Why should you pursue a career in commercial truck driving? This is a very good question. Hopefully, by the end of this article, you will have enough valuable information to answer for yourself. So why would anyone pursue a career in commercial truck driving? Let me start by providing you with some fascinating statistics on the trucking industry.
Did you know that of all the shipping modes in the commercial transport sector, the trucking sector dominates the field with 83.7% of revenue? The rail industry comes in at a distant second with only 5.6% of total revenue.
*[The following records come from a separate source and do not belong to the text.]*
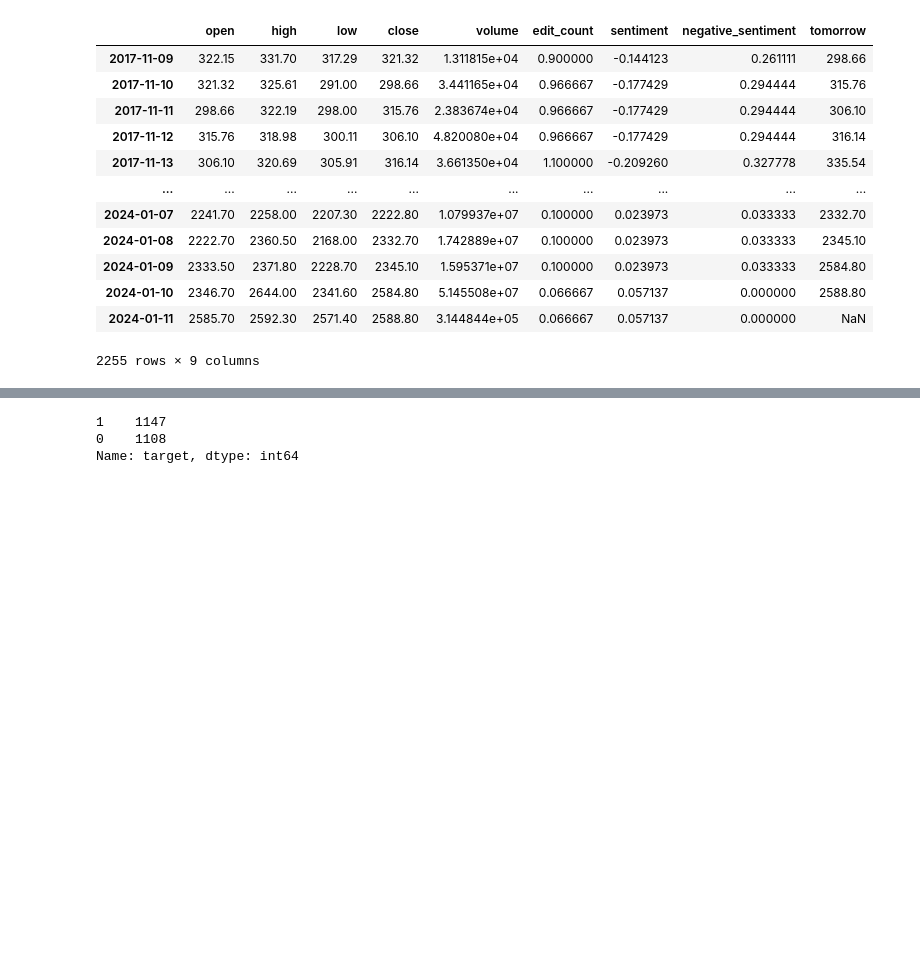
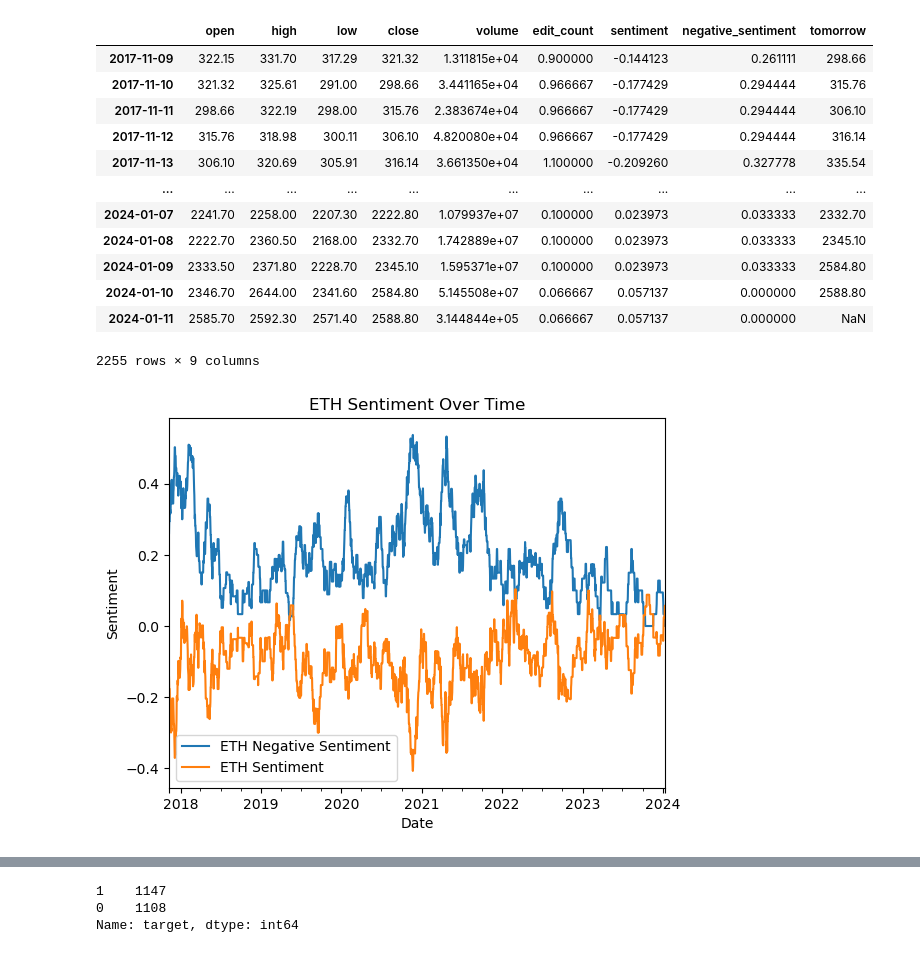
Before and after one commit to bryan-ortiz0/crypto-forecast-analysis, a Jupyter notebook: daily-models.ipynb, the cells around one changed output, grey strips where cells are left out. Drawn from its saved outputs; the diff is of its cells as text; code cells hidden in the pictures; blank space fills up the shorter version.

```diff
--- a/daily-models.ipynb
+++ b/daily-models.ipynb
@@ -63,3 +64,13 @@ eth
 | 2024-01-10 | 2346.70 | 2644.00 | 2341.60 | 2584.80 | 5.145508e+07 | 0.066667 | 0.057137 | 0.000000 | 2588.80 |
 | 2024-01-11 | 2585.70 | 2592.30 | 2571.40 | 2588.80 | 3.144844e+05 | 0.066667 | 0.057137 | 0.000000 | NaN |
 2255 rows × 9 columns
+# %%
+eth['negative_sentiment'].plot.line(use_index=True, style='-', label='ETH Negative Sentiment')
+eth['sentiment'].plot.line(use_index=True, style='-', label='ETH Sentiment')
+
+plt.title('ETH Sentiment Over Time')
+plt.xlabel('Date')
+plt.ylabel('Sentiment')
+plt.legend();
+# %% [output]
+[figure, added]
```
Also changed, not shown: parts of 15 cells of this notebook.
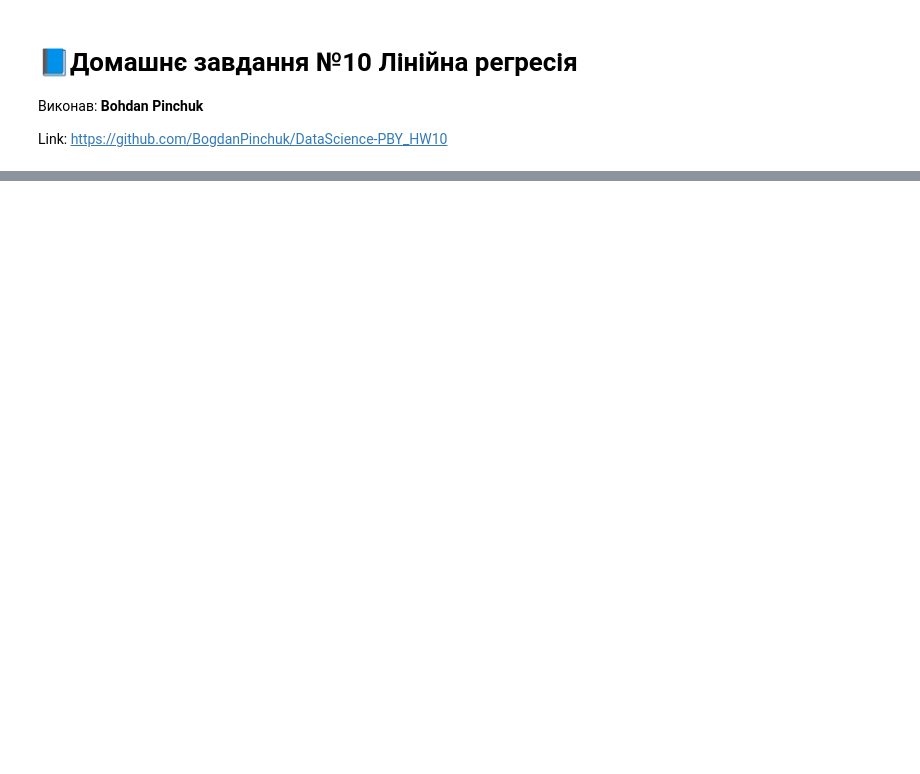
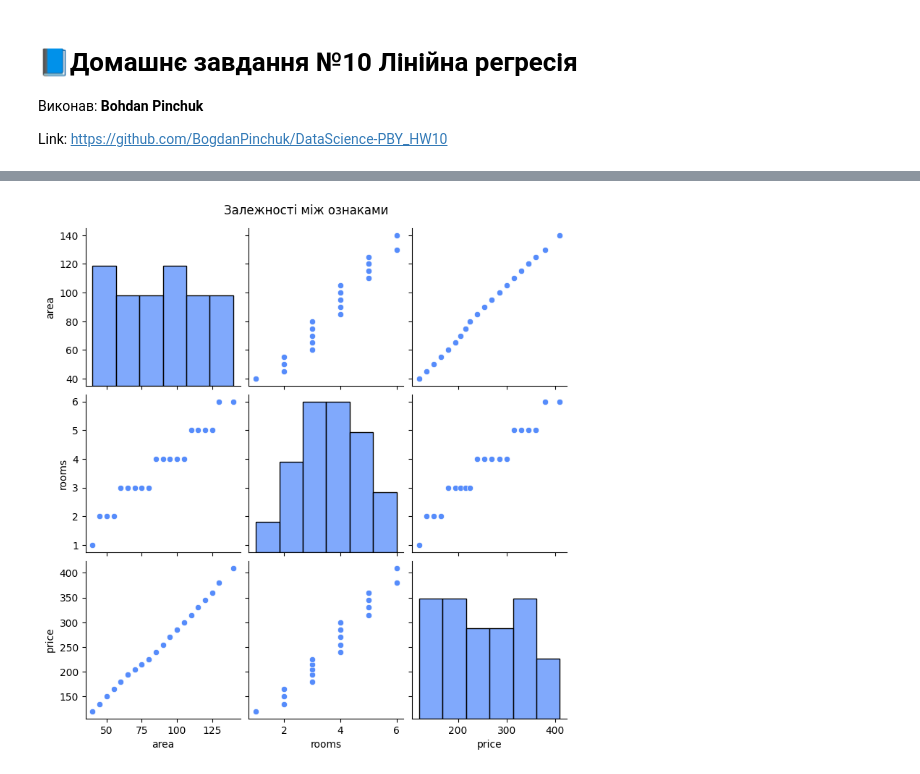
Before and after one commit to BogdanPinchuk/DataScience-PBY_HW10, a Jupyter notebook: Bohdan_Pinchuk_DS_HW10.ipynb, the cells around one changed output, grey strips where cells are left out. Cells and saved outputs as stored; diff of their text form; code cells hidden in the pictures; blank space fills up the shorter version.

```diff
--- a/Bohdan_Pinchuk_DS_HW10.ipynb
+++ b/Bohdan_Pinchuk_DS_HW10.ipynb
@@ -83,0 +311,19 @@ print(df)
+# %%
+# Graphic results
+
+import seaborn as sns
+import matplotlib.pyplot as plt
+
+# Input data
+area_col_name = "area"
+rooms_col_name = "rooms"
+price_col_name = "price"
+
+# Solution
+sns.pairplot(data=df)
+
+plt.suptitle("Залежності між ознаками", y=1.025)
+
+plt.show()
+# %% [output]
+[figure, added]
```
Also changed, not shown: parts of 5 cells of this notebook.
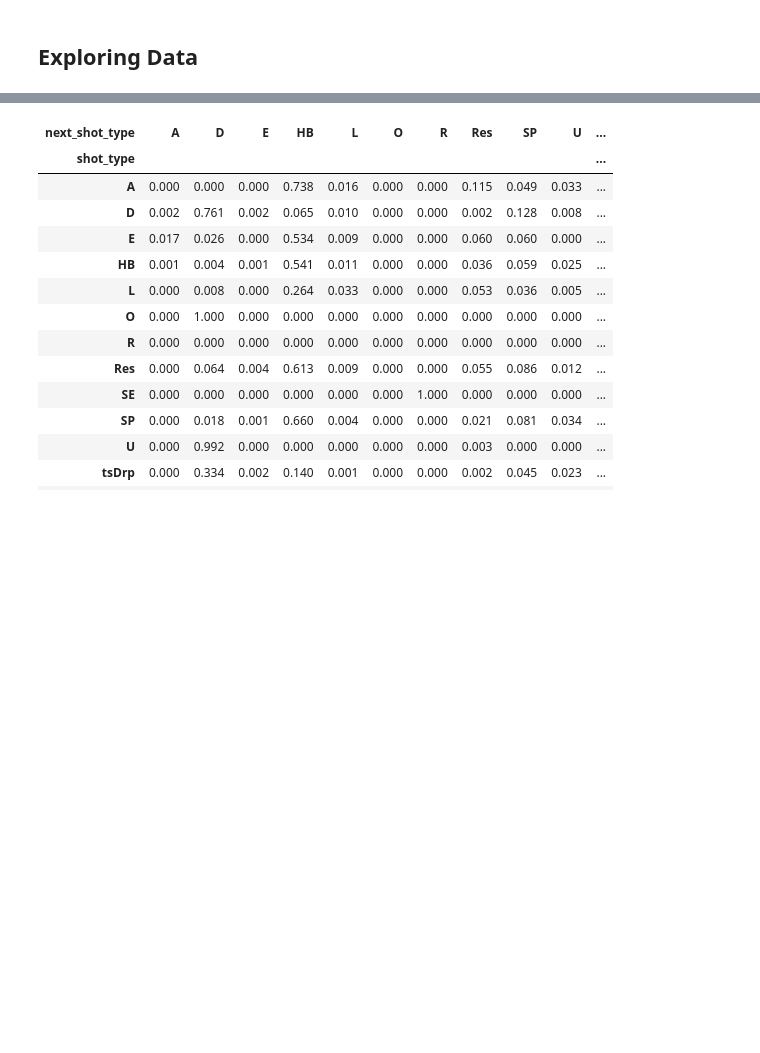
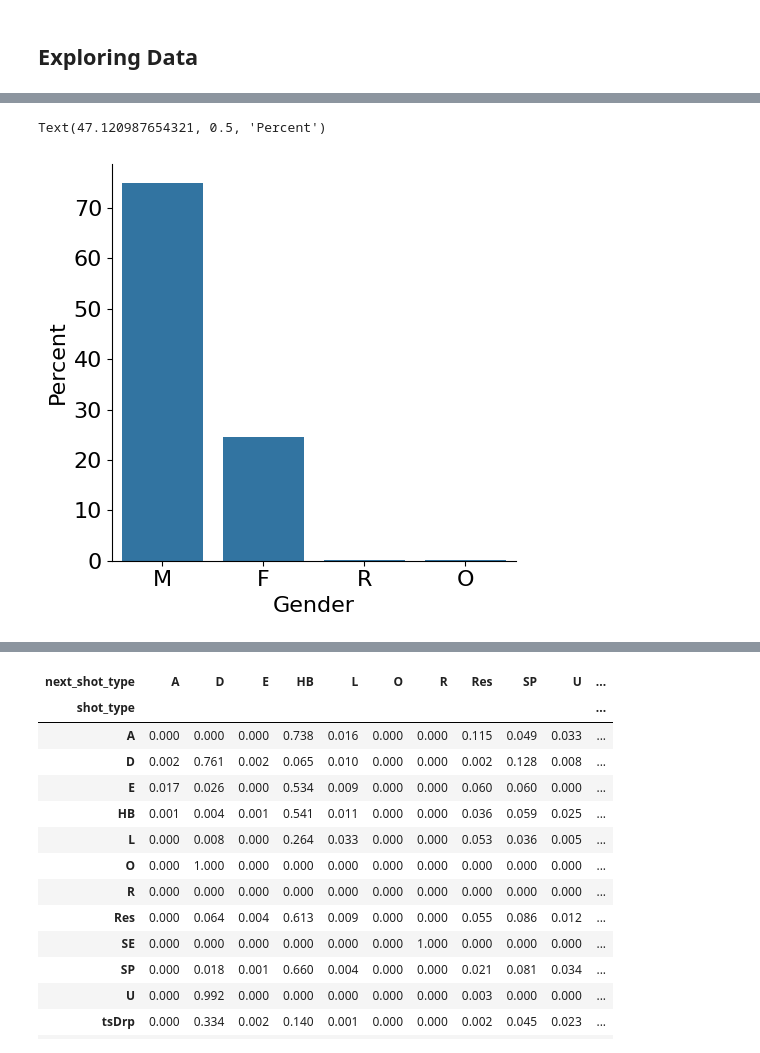
Before and after one commit to Rybus07/in-a-pickle, a Jupyter notebook: notebooks/02_eda.ipynb, the cells around one changed output, grey strips where cells are left out. Drawn from its saved outputs; the diff is of its cells as text; code cells hidden in the pictures; blank space fills up the shorter version.

```diff
--- a/notebooks/02_eda.ipynb
+++ b/notebooks/02_eda.ipynb
@@ -99,0 +194,8 @@ shot_rally_df = pd.read_csv(data_path+'shot_rally.csv', index_col=0)
+# %%
+sns.catplot(data=player_df, x='gender', kind='count', stat='percent')
+
+plt.xlabel('Gender')
+plt.ylabel('Percent')
+# %% [output]
+Text(47.120987654321, 0.5, 'Percent')
+[figure, added]
```
Also changed, not shown: parts of 38 cells of this notebook.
The aviation sector is third with 3.2% and the ocean shipping sector is barely in the running with only 1.4% of all revenue carried by ships. As you can see, the trucking industry is not going away anytime soon. In fact, the trucking industry alone collects $ 650 billion in annual revenue every year. This is 5% of the nation’s GDP! The trucking industry also pays $ 35 billion in federal, state, and highway use taxes annually and will grow 21% over the next ten years. Not many professional sectors can promise you such great job security without a four-year degree as the trucking industry can.
Speaking of job safety, as of May 2013 there were about 1.5 million drivers of heavy trucks and tractor trailers earning an average median salary of $ 38,700 per year, which is estimated to be around $ 18.61 per year. ‘Now. In fact, the Bureau of Labor Statistics estimates that truckers who were at the lower end of the wage scale still earned $ 25,330 per year and truckers who were at the upper Rapid Respose Careers end of the wage scale were earning $ 59,620 per year. How many other jobs can boast such a wide range of salaries without a four-year or two-year degree? Not many. So where are more truckers employed than elsewhere? Texas, California, Pennsylvania, Florida and Illinois. The state of Texas hired 157,260 truckers in 2013, while Illinois employed approximately 66,050 truckers. But don’t think you will have to move to one of these five states to find a decent job as a truck driver. The entire east coast is filled with states that have an average of 40,210 to 157,260 truck drivers working. If you’re looking for the states with the highest concentration of truck driving jobs in the United States, look no further. North Dakota boasts 15,310 trucking jobs with an average median salary of $ 47,580 while Arkansas, Nebraska, Iowa and Wyoming follow closely. Truckers in Alaska have the highest median salary at $ 53,440, while truckers in North Dakota, Massachusetts, the District of Columbia and Wyoming average $ 47,000 annually. If you looked at a map of the United States showing the areas where the greatest number of truckers are employed, you would see that truckers are heavily employed from Texas to Pennsylvania and Florida, and all the way to Michigan. Califonia and the Pacific Northwest also employ many truckers. Which areas have the fewest truck drivers working? Midwestern states. This is why truck drivers in these states earn more per year. Here’s another thing to consider. Truck driving jobs within the United States cannot be outsourced.
Here are some more fascinating facts about truckers. Is the total distance traveled by truckers annually 93.5 million highway miles? To put that into perspective, that’s 256,197,260 miles per day, 2,965 miles per second, and 3.7 million times around the earth or 195,713 round trips to the moon! That’s a lot of trucks! Sure, with all those miles it would be nice to get good gas mileage. Unfortunately, that’s not going to happen. On average, long-haul trucks can carry 300 gallons of fuel, but they can only travel eight miles per gallon. That’s about 6.8 liters of fuel per hour at 55mph. This means that a Class 8 tractor trailer would take 44 hours and 347 liters of fuel to travel from Los Angeles to New York City. Of course, with a 300-gallon fuel tank, you should only stop for gas once. With all those miles to go, one of the perks of long-haul truck driving is being able to see the beauty and splendor of the US countryside and get paid for it!